Summer 2024 sees New Order return to Manchester for a special homecoming show, marking their first full headline performance in the city since 2021. The all-day outdoor concert will take place at Wythenshawe Park and feature a huge supporting bill including Manchester legend Johnny Marr and adopted Manc Róisin Murphy.
Rising out of the ashes of Joy Division, New Order defied the odds to become one of the most influential bands in the world, splitting the difference between guitar-heavy post punk and club-ready dance music in a way that had never been done before. Their second record, Power, Corruption and Lies (1983) was the first that saw them fully distance themselves from former glories. Gone was the darkness and coldness of Joy Division; synth-heavy tunes like ‘Age of Consent’ and ‘The Village’ brimmed with life and possibility.

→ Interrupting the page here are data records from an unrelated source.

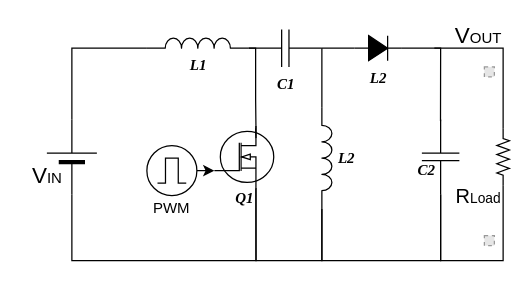
Before: diagram/sepic.drawio in huhu6608/3Paths_UPS, a draw.io diagram. Source tidied: cells renumbered, new cells numbered last; positions are measured from the earlier drawing's top-left corner, leaving out a move shared by most shapes. Both pictures are drawn from the tidied source at 125%, with x=0, y=0 at pixel (21, 22). Pictures stored in the file or linked from it are replaced by grey dashed boxes.
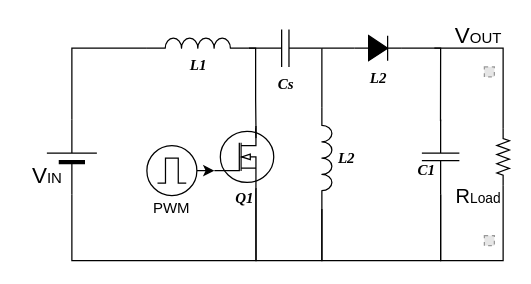
The same diagram, later.

What changed in the source:
```diff
@@
-    <mxCell id="26" value="&lt;font face=&quot;Times New Roman&quot;&gt;&lt;i&gt;&lt;b&gt;C1&lt;/b&gt;&lt;/i&gt;&lt;/font&gt;" style="verticalLabelPosition=bottom;shadow=0;dashed=0;align=center;html=1;verticalAlign=top;shape=mxgraph.electrical.capacitors.capacitor_1;" parent="1" vertex="1">
+    <mxCell id="26" value="&lt;font face=&quot;Times New Roman&quot;&gt;&lt;i&gt;&lt;b&gt;Cs&lt;/b&gt;&lt;/i&gt;&lt;/font&gt;" style="verticalLabelPosition=bottom;shadow=0;dashed=0;align=center;html=1;verticalAlign=top;shape=mxgraph.electrical.capacitors.capacitor_1;" parent="1" vertex="1">
       <mxGeometry x="181.5" y="5" width="58.5" height="30" as="geometry" />
     </mxCell>
@@
-    <mxCell id="30" value="&lt;font face=&quot;Times New Roman&quot;&gt;&lt;i&gt;&lt;b&gt;C2&lt;/b&gt;&lt;/i&gt;&lt;/font&gt;" style="text;html=1;strokeColor=none;fillColor=none;align=center;verticalAlign=middle;whiteSpace=wrap;rounded=0;" parent="1" vertex="1">
+    <mxCell id="30" value="&lt;font face=&quot;Times New Roman&quot;&gt;&lt;i&gt;&lt;b&gt;C1&lt;/b&gt;&lt;/i&gt;&lt;/font&gt;" style="text;html=1;strokeColor=none;fillColor=none;align=center;verticalAlign=middle;whiteSpace=wrap;rounded=0;" parent="1" vertex="1">
       <mxGeometry x="304" y="108" width="40" height="20" as="geometry" />
     </mxCell>
```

Heralded by the superb single ‘The Perfect Kiss’, the band resurfaced in 1985 with Low-life, followed by 1986’s Brotherhood, whose ‘Bizarre Love Triangle’ made significant inroads among mainstream pop audiences, cemented by the adored (and recently re-released) compilation album Substance. 1989’s Technique, meanwhile, was a dancefloor-focused powerhouse inspired by clubs in Ibiza, New York and London; the band’s hedonistic peak.
While the members of New Order largely spent the ’90s pursuing solo and side projects (more on that in a second), the noughties saw them release two solid, if slightly unremarkable guitar-based albums: Get Ready and Waiting for the Siren’s Call, before bassist Peter Hook acrimoniously left the band. No doubt to Hooky’s annoyance, 2015’s Music Complete represented a glorious return to form – a dive back into all-out electronic music, replete with the kinds of synth washes, icy arps and pounding drums that powered their ’80s classics.
At Wythenshawe Park you can expect to hear tunes like ‘Restless’, ‘Plastic’ and ‘Tutti Frutti’ from that last studio album, alongside the consecrated bangers from the band’s early days.
Support at the event will come from former The Smiths guitarist and good friend of the band, Johnny Marr. In the late 1980s, Marr and New Order’s Bernard Sumner formed Electronic, a synth-dance act that remained their primary side project throughout the 1990s. Together, the pair released three albums and collaborated with fellow synthpop pioneers Pet Shop Boys. At Aviva Studios in December 2023, Marr put on one of our favourite shows of the year with the Johnny Marr Orchestra, and reminded us what a Mancunian and national treasure he is.
Known in the 1990s as one half of the pop duo Moloko, Irish singer and songwriter Róisín Murphy will be another huge draw, following the recent release of her universally acclaimed sixth studio album, Hit Parade. Fresh off a breath-taking sold-out gig at Manchester’s Albert Hall in May 2023, Róisin Murphy will bring her incredible charisma and talent back to Manchester, as part of what promises to be one of the standout events in the city’s cultural calendar for 2024.